▶ _Activity_
Would you filter these records and copy every line that has the word "README"?

·····

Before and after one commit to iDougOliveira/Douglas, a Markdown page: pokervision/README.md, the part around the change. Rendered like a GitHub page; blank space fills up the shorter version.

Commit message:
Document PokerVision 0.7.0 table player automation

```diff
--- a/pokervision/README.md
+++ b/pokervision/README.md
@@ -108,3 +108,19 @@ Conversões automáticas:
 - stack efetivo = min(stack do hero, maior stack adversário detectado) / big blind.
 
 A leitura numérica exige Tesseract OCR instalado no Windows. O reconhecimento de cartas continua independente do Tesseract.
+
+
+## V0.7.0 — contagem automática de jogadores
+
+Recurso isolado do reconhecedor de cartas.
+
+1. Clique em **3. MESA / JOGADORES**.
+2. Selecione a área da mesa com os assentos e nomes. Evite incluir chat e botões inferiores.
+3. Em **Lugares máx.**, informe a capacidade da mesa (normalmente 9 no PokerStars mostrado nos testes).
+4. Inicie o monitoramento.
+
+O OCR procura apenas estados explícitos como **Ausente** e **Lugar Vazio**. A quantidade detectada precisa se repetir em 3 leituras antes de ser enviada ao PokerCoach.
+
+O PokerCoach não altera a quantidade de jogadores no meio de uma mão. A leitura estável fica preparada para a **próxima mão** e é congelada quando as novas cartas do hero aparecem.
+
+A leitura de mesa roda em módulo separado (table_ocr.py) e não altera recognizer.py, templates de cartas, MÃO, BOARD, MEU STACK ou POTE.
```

·····

▶ _Output for this task_
Before and after one commit to iDougOliveira/Douglas, a Markdown page: pokervision/README.md, the part around the change. Rendered like a GitHub page; blank space fills up the shorter version.
--- a/pokervision/README.md
+++ b/pokervision/README.md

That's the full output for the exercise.